In order to ensure the best possible environment for the longevity of the animals at the reserve you may have to get your hands dirty and build up some muscle! Maintenance of game fences, roads, fireguards, pens, stalls and equipment may form part of your duties as well as building and maintaining bush camps, tree planting and bush clearance.


This project also involves assisting in a local primary and secondary rural community school. Your voluntary teaching skills will be required to teach skills of self-sufficiency, English reading and language lessons, educating rural children and their parents on vegetable gardens and cropping using a permaculture method, and teaching the children the value of conserving wild animals.

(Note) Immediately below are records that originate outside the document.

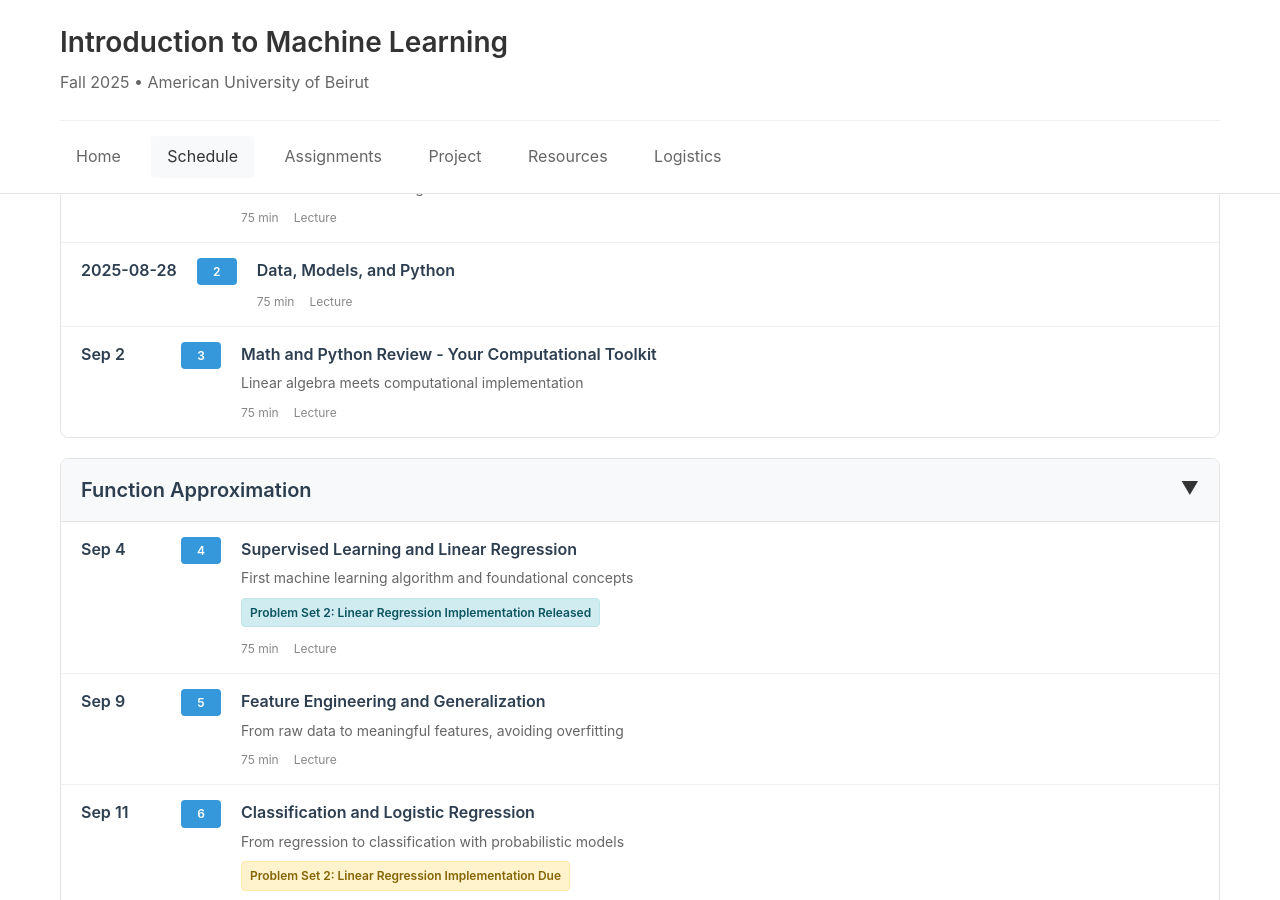
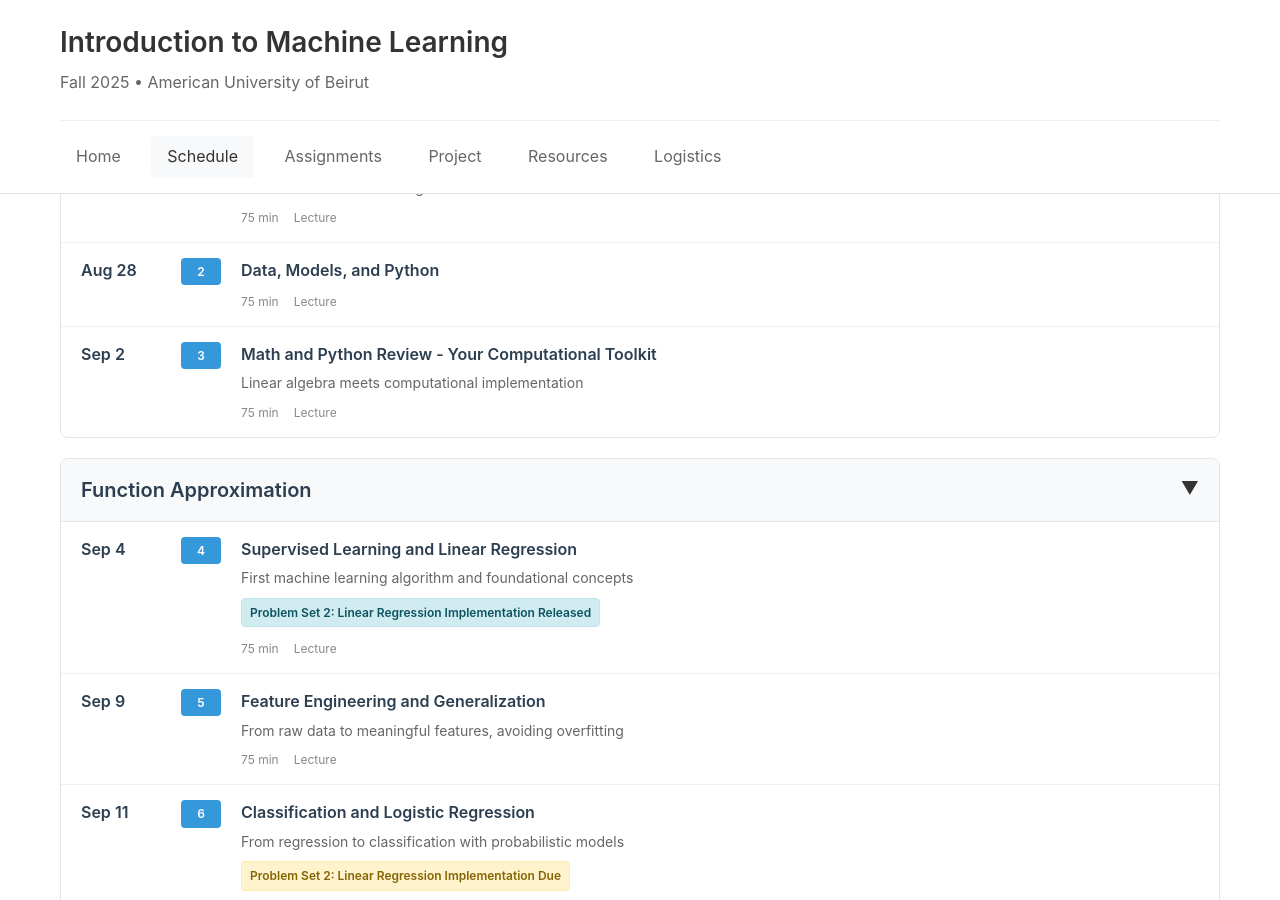
Before and after one commit to Data-Driven-Modeling-Lab/intro2ml, a Jekyll site: the page built from schedule.md, in a window 1280 px wide and 900 px high, scrolled down 335 px. Built offline with Jekyll 4.4.1, drawn with Linux system fonts in a browser that asks for light colours.

Commit message:
testing dates

```diff
--- a/_data/lectures.yml
+++ b/_data/lectures.yml
@@ -28,7 +28,7 @@
   assignments: null
 - section: Introduction
   lecture_number: 2
-  date: 2025-08-28
+  date: Aug 28
   title: Data, Models, and Python
   subtitle: null
   type: lecture
```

Elephant & Rhino Conservation Africa

Where will I be volunteering for the conservation of elephants and rhinos?

Our rhino and elephant conservation projects take place at Imire Rhino & Wildlife Conservancy in Zimbabwe, in Southern Africa. Imire is only 90 minutes away from Harare, the capital of Zimbabwe. Imire is a family run conservancy and is focused on protecting endangered species like rhinos and elephants. While volunteering at Imire, you will stay at comfortable accommodation at the conservancy with other volunteers.

What is my role as a volunteer for the conservation of elephants and rhinos?

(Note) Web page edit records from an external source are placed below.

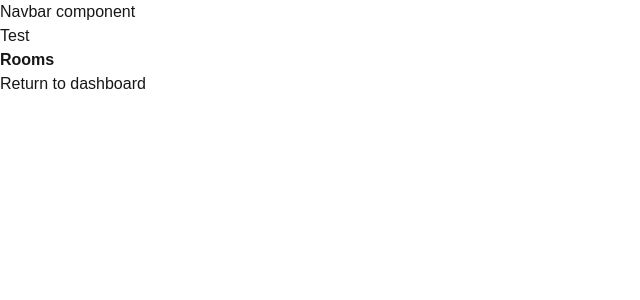
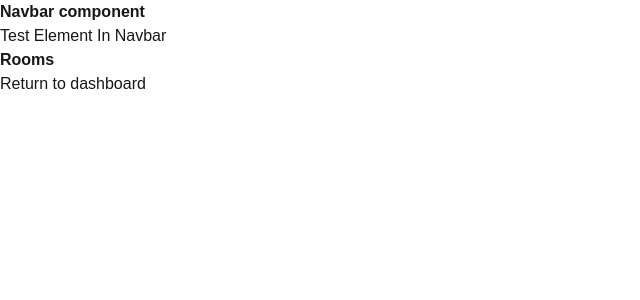
Before and after one commit to a2jensen/CSE-110-TritonMates, a Next.js app: page /rooms in a window 1280 px wide. Shown: the top 300 px of the page, without its empty margins (0-640 px from the left). Built offline with nearby package versions, Linux system fonts and the light colour scheme.

Commit message:
Global Nav Bar (Should restrict on some sites later)

```diff
--- a/app/dashboard/page.tsx
+++ b/app/dashboard/page.tsx
@@ -7,7 +7,6 @@ export default function Home() {
   return (
     <div className="flex">
       <div className="w-64">
-            <Navbar />
         <div>
           <b>Dashboard</b>
         </div>
--- a/app/events/page.tsx
+++ b/app/events/page.tsx
@@ -4,7 +4,6 @@ import Navbar from "../../components/navbar"
 export default function Home() {
     return (
         <>
-            <Navbar />
             <div>
                 <b>Events</b>
             </div>
--- a/app/layout.tsx
+++ b/app/layout.tsx
@@ -1,6 +1,7 @@
 import type { Metadata } from "next";
 import localFont from "next/font/local";
 import "./globals.css";
+import Navbar from "@/components/navbar";
 
 const geistSans = localFont({
   src: "./fonts/GeistVF.woff",
@@ -28,6 +29,7 @@ export default function RootLayout({
       <body
         className={`${geistSans.variable} ${geistMono.variable} antialiased`}
       >
+        <Navbar />
         {children}
       </body>
     </html>
--- a/app/page.tsx
+++ b/app/page.tsx
@@ -8,7 +8,7 @@ export default function Home() {
     <>
       <div>
         {/* hello world - Allen */}
-        Roommate App
+        <b>Roommate App</b>
       </div>
       <div>
         <Link href="/signin">Sign In</Link>
--- a/app/rooms/page.tsx
+++ b/app/rooms/page.tsx
@@ -4,7 +4,6 @@ import Navbar from "../../components/navbar"
 export default function Home() {
     return (
         <>
-            <Navbar />
             <div>
                 <b>Rooms</b>
             </div>
--- a/components/navbar.jsx
+++ b/components/navbar.jsx
@@ -2,11 +2,11 @@
 export default function Navbar() {
     return (
         <>
-            <div>Navbar component</div>
+            <div><b>Navbar component</b></div>
             <div>
                 <nav className="navbar">
                     <ul>
-                        <li><a href="">Test</a></li>
+                        <li><a href="">Test Element In Navbar</a></li>
                     </ul>
                 </nav>
             </div>
```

As a volunteer, you will observe and research the behaviour of rhinos, elephants, and other endangered animals on safari drives around the conservancy. You will gain hands-on experience working with conservation experts and the local community to help protect wildlife, get involved in anti-poaching efforts, and assist in conservation awareness and education projects.

What will a typical day as a volunteer look like?

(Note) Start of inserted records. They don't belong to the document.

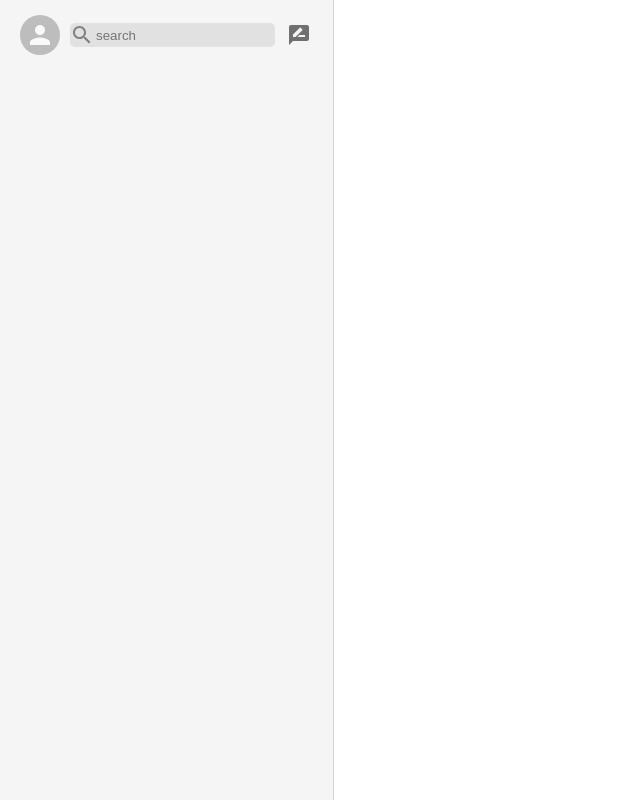
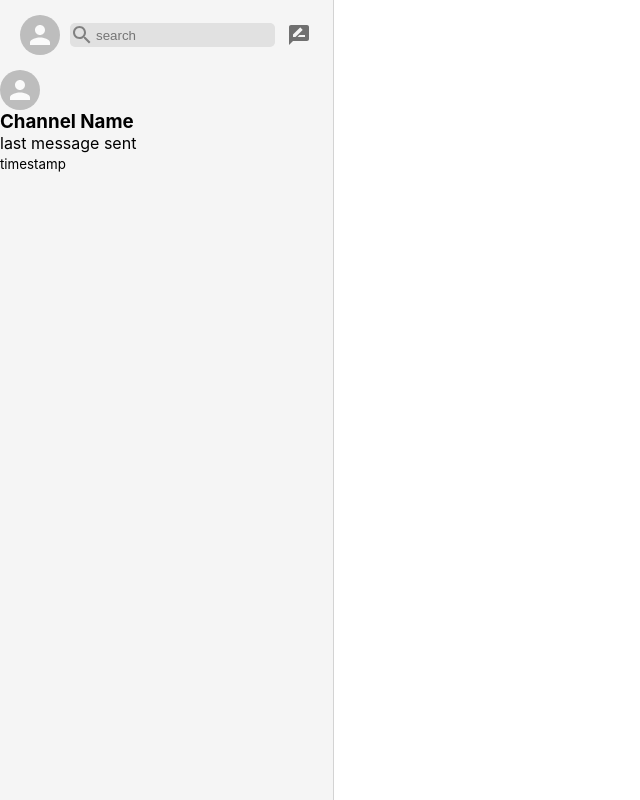
Before and after one commit to Vinoth6194/redux_imessage, a React (Create React App) app: page / in a window 1280 px wide. Shown: the whole page, without its empty margins (0-640 px from the left). Built offline with nearby package versions, Linux system fonts and the light colour scheme.

Commit message:
sidebarChat template

```diff
--- a/src/Sidebar.jsx
+++ b/src/Sidebar.jsx
@@ -3,6 +3,7 @@ import { Avatar, IconButton } from "@material-ui/core";
 import SearchIcon from "@material-ui/icons/Search";
 import RateReviewIcon from "@material-ui/icons/RateReview";
 import "./Sidebar.css";
+import SidebarChat from "./SidebarChat";
 function Sidebar() {
   return (
     <div className="sidebar">
@@ -16,7 +17,9 @@ function Sidebar() {
           <RateReviewIcon />
         </IconButton>
       </div>
-      <div className="sidebar__chats"></div>
+      <div className="sidebar__chats">
+        <SidebarChat />
+      </div>
     </div>
   );
 }
--- /dev/null
+++ b/src/SidebarChat.jsx
@@ -0,0 +1,17 @@
+import { Avatar } from "@material-ui/core";
+import React from "react";
+import "./SidebarChat.css";
+function SidebarChat() {
+  return (
+    <div className="sidebarChat">
+      <Avatar />
+      <div className="sidebarChats__info">
+        <h3>Channel Name</h3>
+        <p>last message sent </p>
+        <small>timestamp</small>
+      </div>
+    </div>
+  );
+}
+
+export default SidebarChat;
```
Also changed, not shown: src/SidebarChat.css (added).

Your typical day as a volunteer at Imire will begin around 6.30am in the morning and end in the afternoon around 5pm. Activities during the day include feeding, spending time with the rhinos and elephants around the conservancy, assisting with projects, completing anti-poaching tasks, and going on local game drives. You will be volunteering from Monday to Friday. There may be some planned activities for the evenings and weekends, but the rest of your time is up to you.

What is the Elephant and Rhino Conservation Project about?

The Rhino and Elephant Conservation Project in Imire, Zimbabwe is focused on protecting endangered species and ensuring wildlife populations in Africa continue to exist. The project promotes responsible volunteering and offers a once-in-a-lifetime opportunity to work with wildlife up close, support community efforts, anti-poaching activities, and protect important species.

How will I be contributing towards the project?

There are several ways you will be contributing towards the Rhino and Elephant Conservation Project in Imire. During the project, you will conduct research about rhinos and elephants, learn about the management of the conservancy, complete on-site conservancy duties, care for the animals, get involved in anti-poaching efforts, and teach the local community self-sufficiency, English, and the importance of the conservation of wild animals.

Other Activities

You can go on game drives through the reserve to spot wildlife or try something completely different and go on a horseback safari. Horse riding safaris are available on Saturday mornings for 2 hours, pending availability of horses and volunteer numbers.

Volunteers can visit local cultural sites to learn about Zimbabwean culture and traditions. Head to the capital city of Harare to get lost in the hustle and bustle of the markets on shopping trips.

Having come all the way to Zimbabwe, it will be a shame not to take a short trip to Victoria Falls, one of the Seven Natural Wonders of the World. Victoria Falls will leave you in awe of its sheer power, volume, and magnificent scenery, but also invite you to partake in a multitude of adventure activities including white-water rafting, canoeing, bungee jumping, zip-lining, and abseiling.


Once you have submitted your application, a Destination Specialist will be in-touch to discuss the project with you.

Please note that an additional GB£20 | US$25 | EU€20 | AU$35 is added to the program fee as a mandatory contribution to the African Impact Sustainability Fund.